After establishing the increasing frequency of the warm-West, cold-East pattern, the scientists used a global climate model to determine that the probability of that increases with the rise of heat-trapping greenhouse gas emissions.
The research, which involved scientists from Stanford, Columbia University and NASA, adds to a growing body of work that links the buildup of greenhouse gases with major changes in atmospheric circulation. A subset of the same research group published a study in the journal Science Advances last April showing "statistically significant changes in the occurrence of atmospheric patterns associated with seasonal precipitation and temperature extremes."
Many recent studies suggest the meltdown of the Arctic ice cap is at least partly driving the changes.
"I think this is becoming increasingly apparent from the balance of available evidence," said University of Sheffield climate researcher Edward Hanna, who has published a study on how those changes are affecting northern Europe. Amplified warming in the Arctic has changed the pressure balance of air masses at high latitudes, which can affect the jet stream, "at times making it weaker and more meandering," said Hanna, who was not involved in the recent study.

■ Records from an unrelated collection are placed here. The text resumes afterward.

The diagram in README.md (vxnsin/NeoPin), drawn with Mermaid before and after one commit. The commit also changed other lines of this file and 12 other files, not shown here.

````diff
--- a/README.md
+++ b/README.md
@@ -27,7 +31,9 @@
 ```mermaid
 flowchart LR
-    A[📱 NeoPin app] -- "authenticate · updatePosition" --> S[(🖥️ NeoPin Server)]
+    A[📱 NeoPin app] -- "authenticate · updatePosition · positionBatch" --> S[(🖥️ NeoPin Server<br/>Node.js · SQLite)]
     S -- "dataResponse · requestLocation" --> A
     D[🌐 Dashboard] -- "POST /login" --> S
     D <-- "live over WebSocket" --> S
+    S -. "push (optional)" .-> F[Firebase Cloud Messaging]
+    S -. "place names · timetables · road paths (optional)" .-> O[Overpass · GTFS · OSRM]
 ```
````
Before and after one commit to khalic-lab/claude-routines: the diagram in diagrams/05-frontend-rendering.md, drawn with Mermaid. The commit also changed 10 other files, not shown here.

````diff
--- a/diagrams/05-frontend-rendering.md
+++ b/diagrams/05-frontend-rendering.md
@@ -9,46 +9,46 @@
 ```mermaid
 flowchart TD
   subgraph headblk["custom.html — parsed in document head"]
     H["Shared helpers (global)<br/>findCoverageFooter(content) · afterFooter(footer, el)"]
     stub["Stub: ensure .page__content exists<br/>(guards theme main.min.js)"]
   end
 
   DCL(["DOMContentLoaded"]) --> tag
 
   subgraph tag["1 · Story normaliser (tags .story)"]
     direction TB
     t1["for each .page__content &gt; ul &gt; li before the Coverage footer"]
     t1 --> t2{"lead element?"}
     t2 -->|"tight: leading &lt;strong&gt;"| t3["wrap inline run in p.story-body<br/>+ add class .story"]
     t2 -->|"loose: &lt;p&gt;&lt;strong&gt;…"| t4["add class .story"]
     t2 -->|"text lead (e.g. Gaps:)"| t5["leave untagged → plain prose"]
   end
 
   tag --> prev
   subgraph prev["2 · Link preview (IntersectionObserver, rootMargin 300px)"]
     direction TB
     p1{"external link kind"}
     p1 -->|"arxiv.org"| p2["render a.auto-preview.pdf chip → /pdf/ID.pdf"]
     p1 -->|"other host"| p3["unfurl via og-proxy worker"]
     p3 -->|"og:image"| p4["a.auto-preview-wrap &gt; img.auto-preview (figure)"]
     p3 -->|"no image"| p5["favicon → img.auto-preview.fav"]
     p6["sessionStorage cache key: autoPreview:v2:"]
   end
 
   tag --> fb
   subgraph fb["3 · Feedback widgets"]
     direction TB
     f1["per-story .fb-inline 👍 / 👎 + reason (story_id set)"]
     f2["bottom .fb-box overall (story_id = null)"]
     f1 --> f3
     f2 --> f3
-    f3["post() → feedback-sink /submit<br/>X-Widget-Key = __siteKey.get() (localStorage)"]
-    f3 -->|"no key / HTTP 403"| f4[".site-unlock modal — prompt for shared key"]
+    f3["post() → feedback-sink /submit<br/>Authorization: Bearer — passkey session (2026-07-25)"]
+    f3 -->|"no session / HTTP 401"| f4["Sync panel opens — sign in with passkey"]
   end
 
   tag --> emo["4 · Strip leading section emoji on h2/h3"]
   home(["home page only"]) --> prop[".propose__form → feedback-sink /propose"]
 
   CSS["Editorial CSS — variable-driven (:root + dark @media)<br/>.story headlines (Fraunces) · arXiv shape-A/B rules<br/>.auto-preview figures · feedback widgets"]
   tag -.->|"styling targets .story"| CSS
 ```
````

That, he said, steers weather patterns like the warm-West/cold-East phenomenon.
Hanna said the findings by Diffenbaugh corroborate his research that found an increase in a "blocking" weather pattern over Greenland that can lead to wet weather extremes in England. But Hanna cautioned that most of the data comes from the past few decades and in addition to the Arctic meltdown, changes in the tropics and natural variability are probably also factors in the complex climate equation. That means there is not yet a smoking gun to link Arctic melting with extreme weather, but the circumstantial evidence is growing. "Ten years more data in a strongly warming climate will help," he said.
During that time, many researchers will be trying to figure out if these patterns will be more persistent. If they are caused by the Arctic warmup, they should continue, said Rutgers University scientist Jennifer Francis, who has been investigating the link between dwindling Arctic ice and changes in the climate of the Northern Hemisphere.
Francis said several recent papers have shown that ice loss in the Barents and Kara seas influences the climate in Asia. "It's turning out to be a pretty solid link. When sea ice is reduced in those areas, it leads to very cold winters in central Asia," she said.
Other studies suggest a weakening of the jet stream in summer over the continents of the Northern Hemisphere has led to weaker surface winds and stagnant weather patterns, resulting in floods, droughts and heat waves, she added. For example, devastating floods in the Balkans have been attributed to a slowdown in the jet stream by scientists from the Potsdam Institute for Climate Impact.
"We're in this new world that's much much warmer with much less sea ice and that's changing the way the atmosphere behaves," said Francis. "It's an interesting time to be studying this, but the bad news is, we're watching this planet fall apart."